◆ **Try it**:
Look through the data below for the string "padding", and copy every line where it turns up.
····················
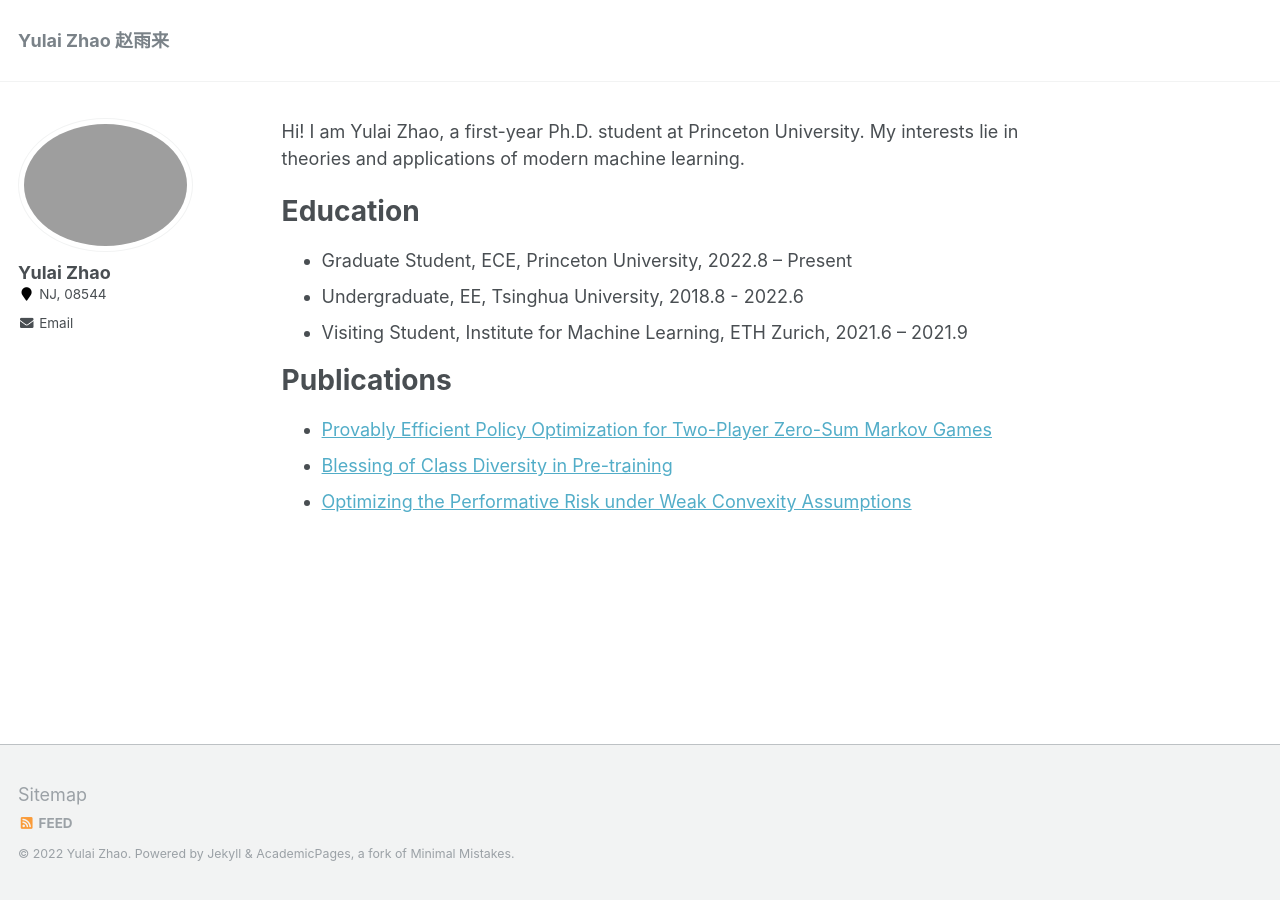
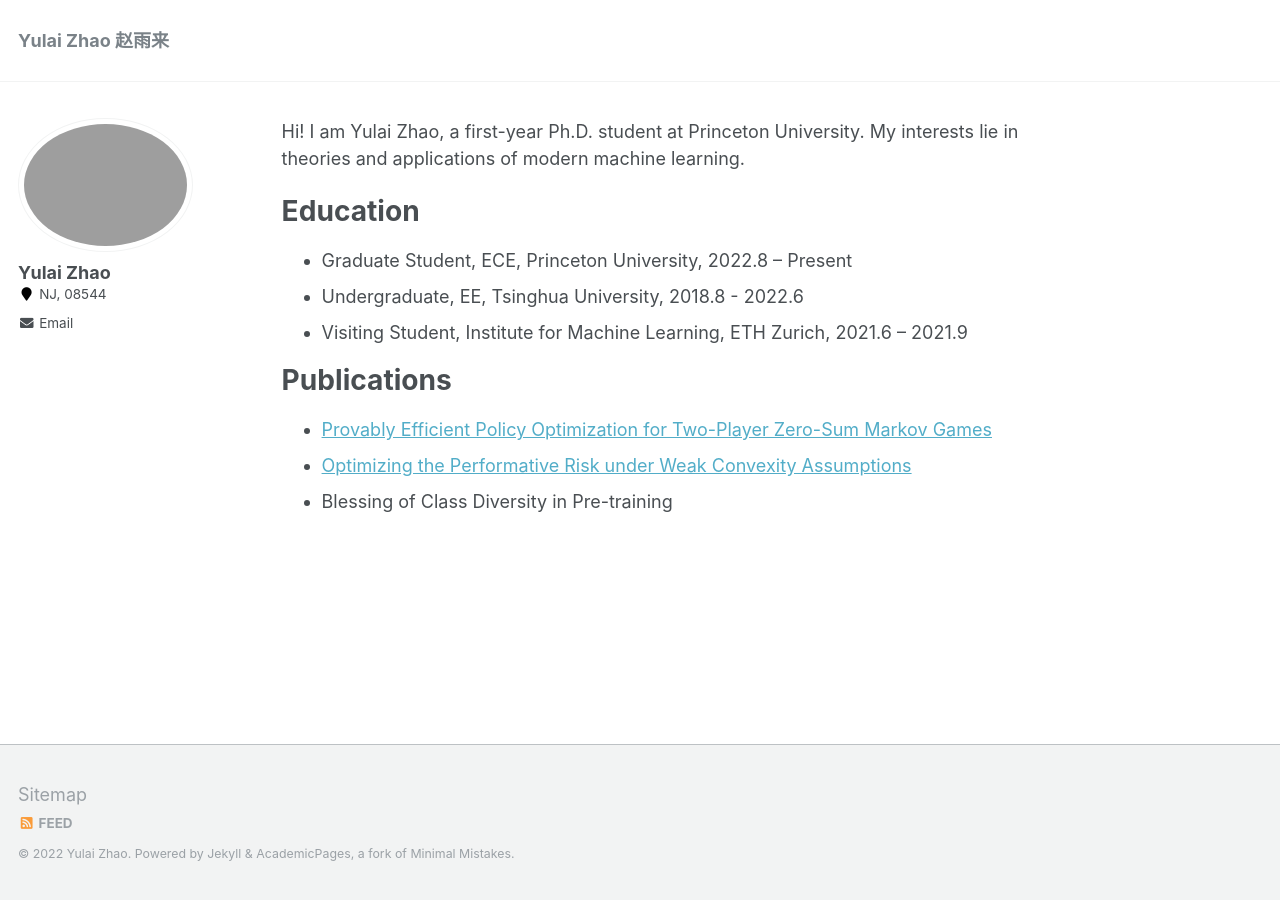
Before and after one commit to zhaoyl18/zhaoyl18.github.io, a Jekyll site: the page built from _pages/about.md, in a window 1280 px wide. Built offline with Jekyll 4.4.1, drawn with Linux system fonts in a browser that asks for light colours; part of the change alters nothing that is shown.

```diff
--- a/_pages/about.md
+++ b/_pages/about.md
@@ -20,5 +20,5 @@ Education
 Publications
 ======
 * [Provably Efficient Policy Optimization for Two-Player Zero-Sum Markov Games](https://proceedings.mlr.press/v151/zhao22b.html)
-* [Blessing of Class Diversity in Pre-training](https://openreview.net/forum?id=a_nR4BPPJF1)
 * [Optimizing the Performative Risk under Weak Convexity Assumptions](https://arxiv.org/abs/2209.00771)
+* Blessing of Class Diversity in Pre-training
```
····················
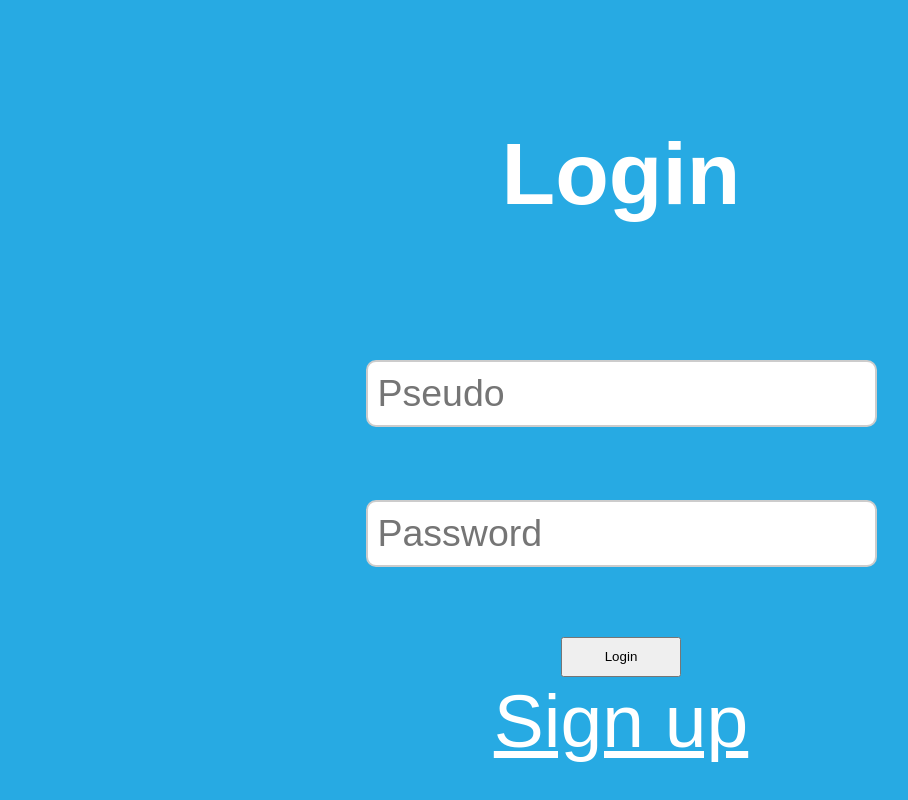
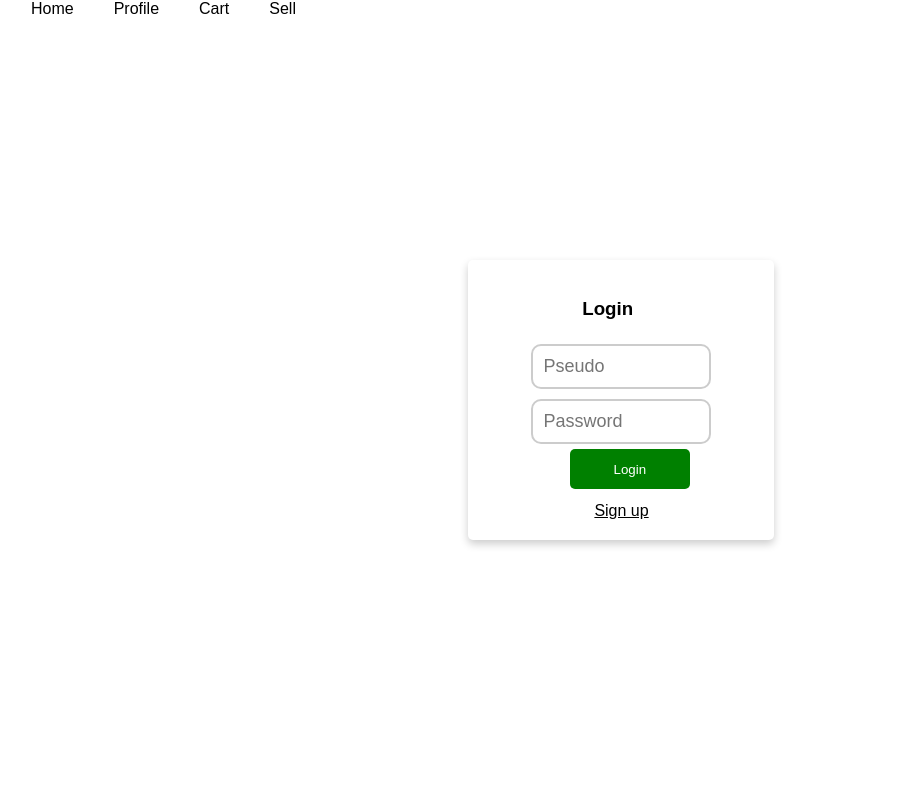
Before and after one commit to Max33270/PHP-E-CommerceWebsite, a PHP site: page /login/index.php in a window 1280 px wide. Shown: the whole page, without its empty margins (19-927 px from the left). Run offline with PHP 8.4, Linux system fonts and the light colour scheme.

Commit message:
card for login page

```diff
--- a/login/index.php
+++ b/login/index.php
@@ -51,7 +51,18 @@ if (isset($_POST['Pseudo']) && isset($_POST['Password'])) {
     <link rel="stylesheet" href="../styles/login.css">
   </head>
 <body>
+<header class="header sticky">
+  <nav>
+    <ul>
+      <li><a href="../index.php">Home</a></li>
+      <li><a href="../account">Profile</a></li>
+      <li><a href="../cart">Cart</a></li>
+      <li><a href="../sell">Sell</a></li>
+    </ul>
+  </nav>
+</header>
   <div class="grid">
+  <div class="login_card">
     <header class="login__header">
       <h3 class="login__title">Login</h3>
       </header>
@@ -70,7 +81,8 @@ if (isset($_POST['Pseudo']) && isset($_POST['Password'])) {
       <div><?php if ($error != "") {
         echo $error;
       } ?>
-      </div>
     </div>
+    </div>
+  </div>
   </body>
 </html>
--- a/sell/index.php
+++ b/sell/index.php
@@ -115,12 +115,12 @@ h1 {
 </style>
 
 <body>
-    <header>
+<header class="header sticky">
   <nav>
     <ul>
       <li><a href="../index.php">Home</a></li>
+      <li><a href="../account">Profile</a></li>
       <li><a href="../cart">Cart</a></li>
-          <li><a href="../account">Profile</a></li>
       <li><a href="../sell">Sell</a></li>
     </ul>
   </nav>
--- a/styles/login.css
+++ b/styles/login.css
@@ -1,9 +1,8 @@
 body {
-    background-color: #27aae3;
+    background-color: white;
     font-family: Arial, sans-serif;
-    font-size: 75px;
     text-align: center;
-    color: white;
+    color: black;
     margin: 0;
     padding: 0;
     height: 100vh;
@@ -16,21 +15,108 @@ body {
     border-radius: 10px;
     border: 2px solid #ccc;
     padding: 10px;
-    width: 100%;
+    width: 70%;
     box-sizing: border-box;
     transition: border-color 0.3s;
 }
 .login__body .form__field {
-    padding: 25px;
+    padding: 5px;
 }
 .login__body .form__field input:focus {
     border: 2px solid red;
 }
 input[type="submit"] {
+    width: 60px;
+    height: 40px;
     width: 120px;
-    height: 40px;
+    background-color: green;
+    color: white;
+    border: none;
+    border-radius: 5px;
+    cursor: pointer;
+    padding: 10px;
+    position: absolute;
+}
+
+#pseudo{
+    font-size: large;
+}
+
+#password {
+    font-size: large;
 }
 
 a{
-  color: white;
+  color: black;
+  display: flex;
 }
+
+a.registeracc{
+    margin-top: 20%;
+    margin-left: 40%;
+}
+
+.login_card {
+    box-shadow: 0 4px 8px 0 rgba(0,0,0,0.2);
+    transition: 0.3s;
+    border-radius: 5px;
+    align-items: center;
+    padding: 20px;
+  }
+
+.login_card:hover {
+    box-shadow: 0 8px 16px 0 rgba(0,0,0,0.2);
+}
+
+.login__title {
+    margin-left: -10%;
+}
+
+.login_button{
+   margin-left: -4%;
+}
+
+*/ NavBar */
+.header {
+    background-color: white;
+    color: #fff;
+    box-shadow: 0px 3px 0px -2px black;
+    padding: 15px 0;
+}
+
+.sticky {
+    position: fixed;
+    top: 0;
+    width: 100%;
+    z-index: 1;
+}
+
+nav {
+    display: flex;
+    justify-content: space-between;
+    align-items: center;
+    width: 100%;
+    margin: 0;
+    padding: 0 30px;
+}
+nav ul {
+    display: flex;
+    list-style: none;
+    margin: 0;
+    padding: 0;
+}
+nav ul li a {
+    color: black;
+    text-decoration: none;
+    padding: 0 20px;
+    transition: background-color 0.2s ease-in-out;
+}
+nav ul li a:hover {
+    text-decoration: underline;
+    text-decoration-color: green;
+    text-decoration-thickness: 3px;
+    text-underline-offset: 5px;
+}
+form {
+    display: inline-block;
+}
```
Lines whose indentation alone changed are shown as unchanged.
····················
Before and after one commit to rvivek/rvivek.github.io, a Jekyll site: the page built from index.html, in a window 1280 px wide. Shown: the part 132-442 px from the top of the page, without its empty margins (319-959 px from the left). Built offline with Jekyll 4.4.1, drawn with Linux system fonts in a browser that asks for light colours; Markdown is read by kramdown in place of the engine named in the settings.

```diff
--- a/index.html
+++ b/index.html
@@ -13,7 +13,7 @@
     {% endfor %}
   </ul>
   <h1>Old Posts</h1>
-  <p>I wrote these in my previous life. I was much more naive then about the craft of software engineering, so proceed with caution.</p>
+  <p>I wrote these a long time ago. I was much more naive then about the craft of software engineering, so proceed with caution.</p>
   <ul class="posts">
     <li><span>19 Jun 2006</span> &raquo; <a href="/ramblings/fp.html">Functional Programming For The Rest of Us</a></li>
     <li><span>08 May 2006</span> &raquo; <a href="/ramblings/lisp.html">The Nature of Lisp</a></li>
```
····················
◆ **Result for this task**:
     padding: 0;
     padding: 10px;
-    padding: 25px;
+    padding: 5px;
+    padding: 10px;
+    padding: 20px;
+    padding: 15px 0;
+    padding: 0 30px;
+    padding: 0;
+    padding: 0 20px;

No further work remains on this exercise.